The Central Reserve Police Force (CRPF) led an example in cleaning up the Versova beach. About 300 police forces from CRPF, led by inspector general Rajkumar and V.S. Shiji, were present on the beach picking up plastics and other non-degradable litters. Mr. Vishwas Mote, a BMC officer, led a team of staff and was seen extremely keen on bringing about this environmental change.
Students from a number of educational institutes such as C P Goenka International School, Borivli, Ryan International School, Malad, Dhirubhai Ambani School, Veer Bhadat Singh School, National College, Hiranandani Foundation School, KES College, etc, enthusiastically participated in the cleanup drive. For Adya Kaul, a Ryan International student, seeing the huge pile of plastic thrash pulled from under the sand by students was the happiest moment. She said that if we humans stop polluting the environment and more and more people come forward to protect nature, the problem will eventually be solved- A thought supported by many!
Advocate Afroz Shah witnesses the transition of a single beach cleanliness drive that started on 2nd October 2015 into a movement that people are caring about. A believer of action at the ground level, Mr. Shah is of the opinion that it has attracted a huge number of young and elder members of the society and they are adamant to focus on the cause.
On 21st September, two international research teams from INTCATCH and Pathways, who are working to make people aware of how pollution sources are polluting rivers and beaches, were also a part of the beach cleanup drive. With the help of locals, Mr. Shah has also been studying the same phenomenon.
“It was amazing to see over 3,000 people (including students) come together to restore the beach into a better condition. It was an amazing effort and is incredibly motivating to see how much people care for their environment. We hope to be able to work with the community in the future so that one day the beach cleansing won’t be needed,” said the highly optimistic Pathways member John Bryden, who was accompanied by J Person of National Environment Research Council in the United Kingdom.
Mr. Bryden added, “What we would like to do now is to quantify the pollution through the use of citizen science technique, Litter monitoring as well as Pollution surveys to increase the understanding of the sources of pollution. The data can then be used for effective solutions.”
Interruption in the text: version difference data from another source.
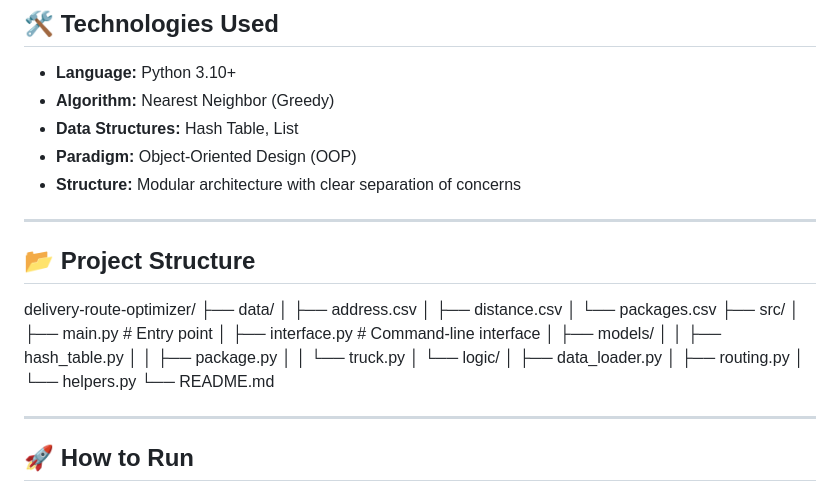
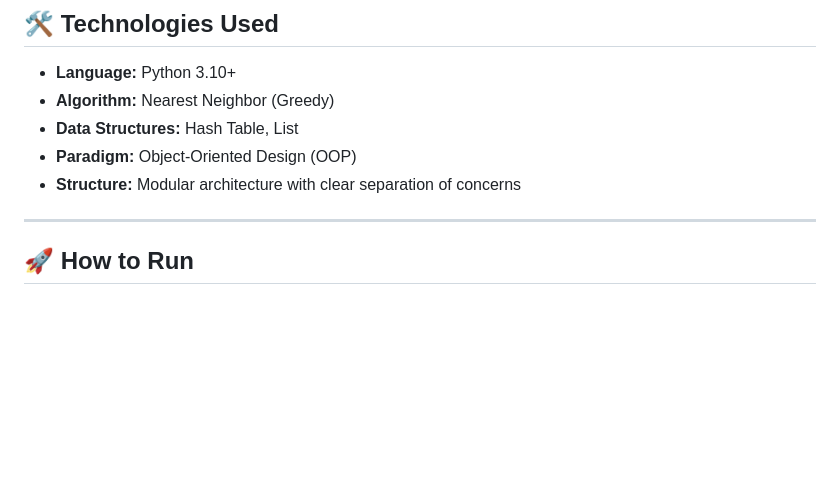
Before and after one commit to GrahamC7/delivery-route-optimizer, a Markdown page: README.md, the part around the change. GitHub-like rendering; blank space fills up the shorter version.

```diff
--- a/README.md
+++ b/README.md
@@ -35,28 +35,6 @@ The simulation delivers packages efficiently, tracks real-time status, and provi
 - **Data Structures:** Hash Table, List
 - **Paradigm:** Object-Oriented Design (OOP)
 - **Structure:** Modular architecture with clear separation of concerns
-
----
-
-## 📂 Project Structure
-
-delivery-route-optimizer/
-├── data/
-│   ├── address.csv
-│   ├── distance.csv
-│   └── packages.csv
-├── src/
-│   ├── main.py                  # Entry point
-│   ├── interface.py             # Command-line interface
-│   ├── models/
-│   │   ├── hash_table.py
-│   │   ├── package.py
-│   │   └── truck.py
-│   └── logic/
-│       ├── data_loader.py
-│       ├── routing.py
-│       └── helpers.py
-└── README.md
 
 ---
 
```
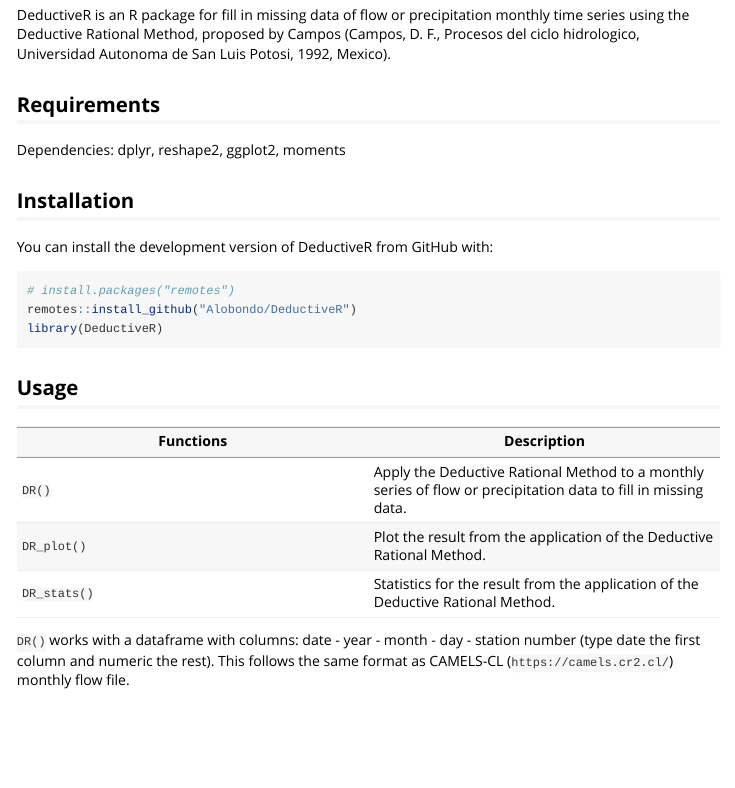
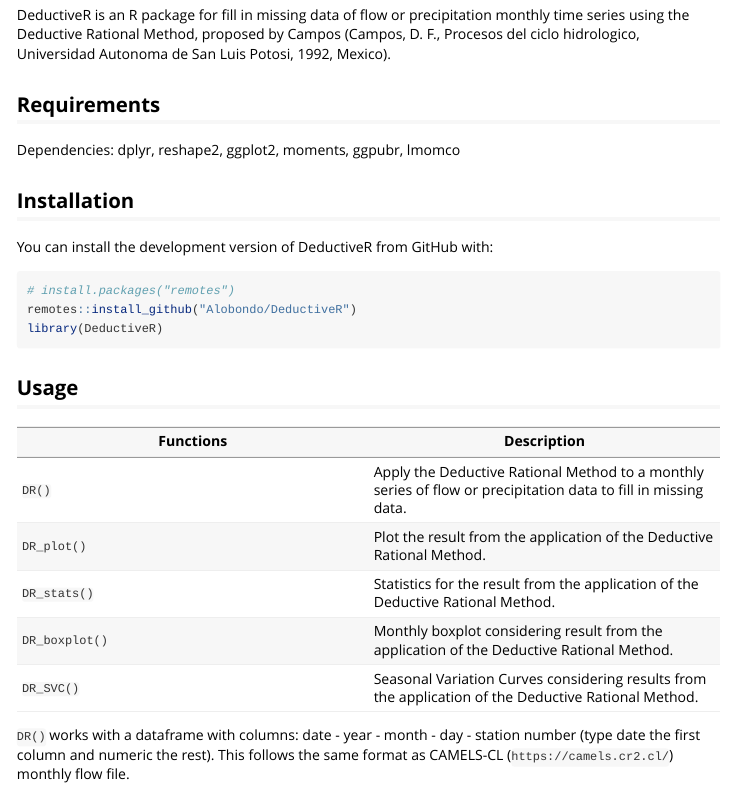
Before and after one commit to Alobondo/DeductiveR, an R Markdown document (vignettes/DeductiveR.Rmd): the page in a window 1100 px wide, from 150 px down. The pictures show the output file vignettes/DeductiveR.html that the author committed with the source, opened offline.

Commit message:
Add files via upload

````diff
--- a/vignettes/DeductiveR.Rmd
+++ b/vignettes/DeductiveR.Rmd
@@ -1,6 +1,7 @@
 ---
 title: "DeductiveR"
 author: "Alonso Arriagadada M.  <alonso.arriagada@usach.cl>"
+version: "1.1.0"
 date: "29-11-2021"
 output: rmarkdown::html_vignette
 vignette: >
@@ -19,7 +20,7 @@
 DeductiveR is an R package for fill in missing data of flow or precipitation monthly time series using the Deductive Rational Method, proposed by Campos (Campos, D. F., Procesos del ciclo hidrologico, Universidad Autonoma de San Luis Potosi, 1992, Mexico).
 
 ## Requirements
-Dependencies: dplyr, reshape2, ggplot2, moments
+Dependencies: dplyr, reshape2, ggplot2, moments, ggpubr, lmomco
 
 ## Installation
 You can install the development version of DeductiveR from GitHub with:
@@ -35,5 +36,7 @@
 ```DR()``` | Apply the Deductive Rational Method to a monthly series of flow or precipitation data to fill in missing data. |
 ```DR_plot()``` | Plot the result from the application of the Deductive Rational Method. |
 ```DR_stats()``` | Statistics for the result from the application of the Deductive Rational Method. |
+```DR_boxplot()``` | Monthly boxplot considering result from the application of the Deductive Rational Method. |
+```DR_SVC()``` | Seasonal Variation Curves considering results from the application of the Deductive Rational Method. |
 
 ```DR()``` works with a dataframe with columns: date - year - month - day - station number (type date the first column and numeric the rest). This follows the same format as CAMELS-CL (```https://camels.cr2.cl/```) monthly flow file.
````
Also changed, not shown: R/DR_package.R (+3 -0 lines), vignettes/DeductiveR.R (+1 -1 lines), vignettes/DeductiveR.html, 1 other file.
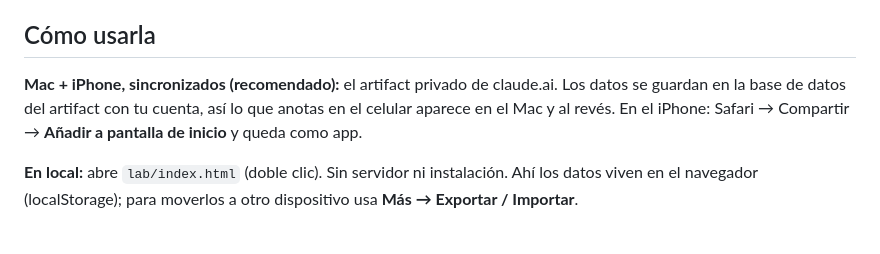
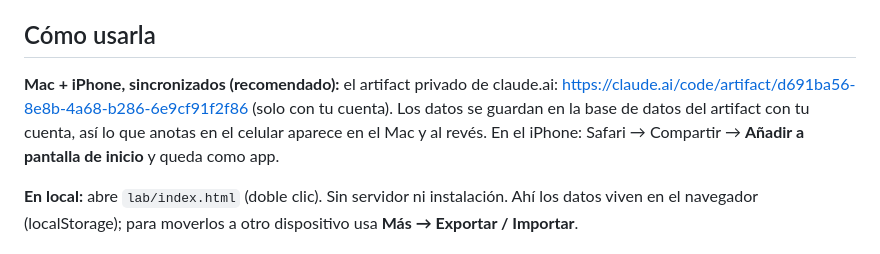
Before and after one commit to duffeldavid/contenido-hub, a Markdown page: lab/README.md, the part around the change. Drawn GitHub-style.

Commit message:
Lab: enlace del artifact privado en el README
Co-Authored-By: Claude Fable 5.1 <noreply@anthropic.com>
Claude-Session: https://claude.ai/code/session_01UveF2yP1JhfYEPCibfruYy

```diff
--- a/lab/README.md
+++ b/lab/README.md
@@ -6,7 +6,7 @@ Es una plataforma aparte del Contenido Hub (que es para el equipo y los clientes
 
 ## Cómo usarla
 
-**Mac + iPhone, sincronizados (recomendado):** el artifact privado de claude.ai. Los datos se guardan en la base de datos del artifact con tu cuenta, así lo que anotas en el celular aparece en el Mac y al revés. En el iPhone: Safari → Compartir → **Añadir a pantalla de inicio** y queda como app.
+**Mac + iPhone, sincronizados (recomendado):** el artifact privado de claude.ai: https://claude.ai/code/artifact/d691ba56-8e8b-4a68-b286-6e9cf91f2f86 (solo con tu cuenta). Los datos se guardan en la base de datos del artifact con tu cuenta, así lo que anotas en el celular aparece en el Mac y al revés. En el iPhone: Safari → Compartir → **Añadir a pantalla de inicio** y queda como app.
 
 **En local:** abre `lab/index.html` (doble clic). Sin servidor ni instalación. Ahí los datos viven en el navegador (localStorage); para moverlos a otro dispositivo usa **Más → Exportar / Importar**.
 
```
Pathways have contributed to tackling the problem of pollution in the Thames River in London. They have created wetlands for keeping a check on pollution and storing flood waters as well.